Task item —
Review the material line by line. Identify and copy every line that contains the string "Georg".
(Beginning of Provided information)
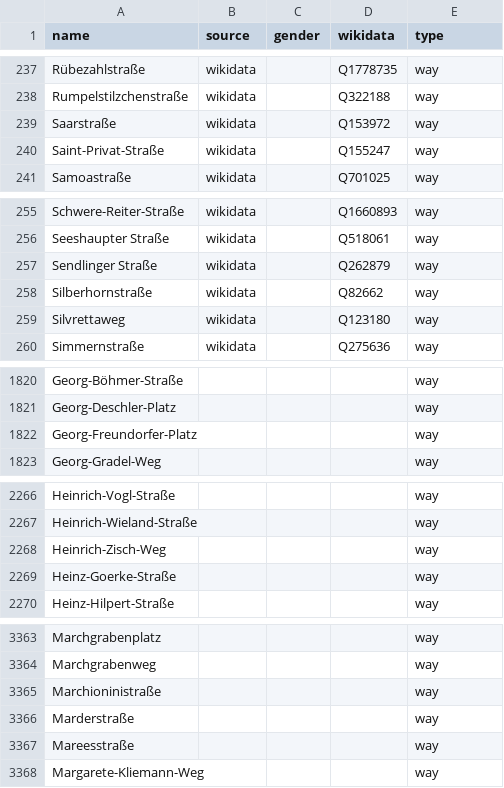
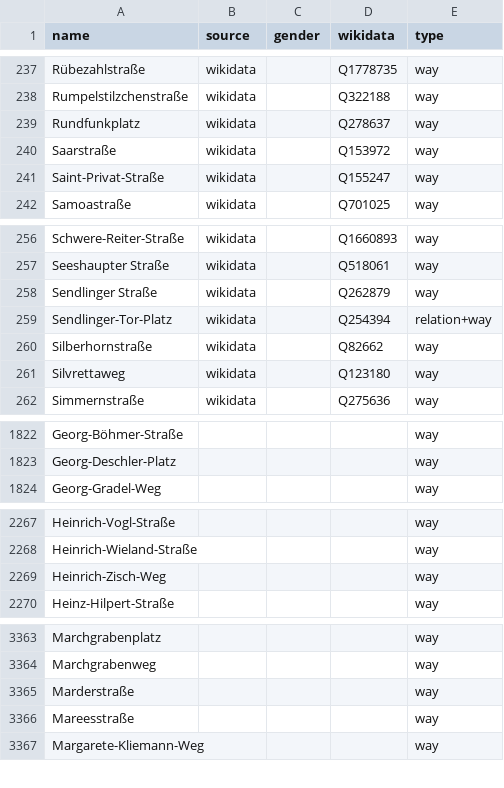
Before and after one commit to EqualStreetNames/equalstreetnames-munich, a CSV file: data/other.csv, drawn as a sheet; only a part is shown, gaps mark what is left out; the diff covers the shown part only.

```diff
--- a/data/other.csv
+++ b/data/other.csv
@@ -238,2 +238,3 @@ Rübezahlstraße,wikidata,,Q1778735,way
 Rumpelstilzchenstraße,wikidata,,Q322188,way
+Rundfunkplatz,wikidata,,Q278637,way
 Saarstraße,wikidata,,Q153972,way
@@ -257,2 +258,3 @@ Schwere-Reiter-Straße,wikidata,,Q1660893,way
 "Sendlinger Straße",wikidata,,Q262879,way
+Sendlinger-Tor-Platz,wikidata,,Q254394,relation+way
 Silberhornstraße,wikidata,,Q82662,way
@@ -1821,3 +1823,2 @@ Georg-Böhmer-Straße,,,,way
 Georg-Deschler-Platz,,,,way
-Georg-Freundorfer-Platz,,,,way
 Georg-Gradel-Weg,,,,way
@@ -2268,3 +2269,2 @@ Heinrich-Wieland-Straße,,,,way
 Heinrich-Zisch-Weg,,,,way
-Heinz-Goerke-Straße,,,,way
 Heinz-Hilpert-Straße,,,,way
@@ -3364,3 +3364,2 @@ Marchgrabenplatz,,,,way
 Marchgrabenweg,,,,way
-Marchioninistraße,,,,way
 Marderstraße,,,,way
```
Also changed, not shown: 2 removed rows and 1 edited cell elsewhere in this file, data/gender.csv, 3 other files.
(End of Provided information)
Solution to the exercise —
@@ -1821,3 +1823,2 @@ Georg-Böhmer-Straße,,,,way
 Georg-Deschler-Platz,,,,way
-Georg-Freundorfer-Platz,,,,way
 Georg-Gradel-Weg,,,,way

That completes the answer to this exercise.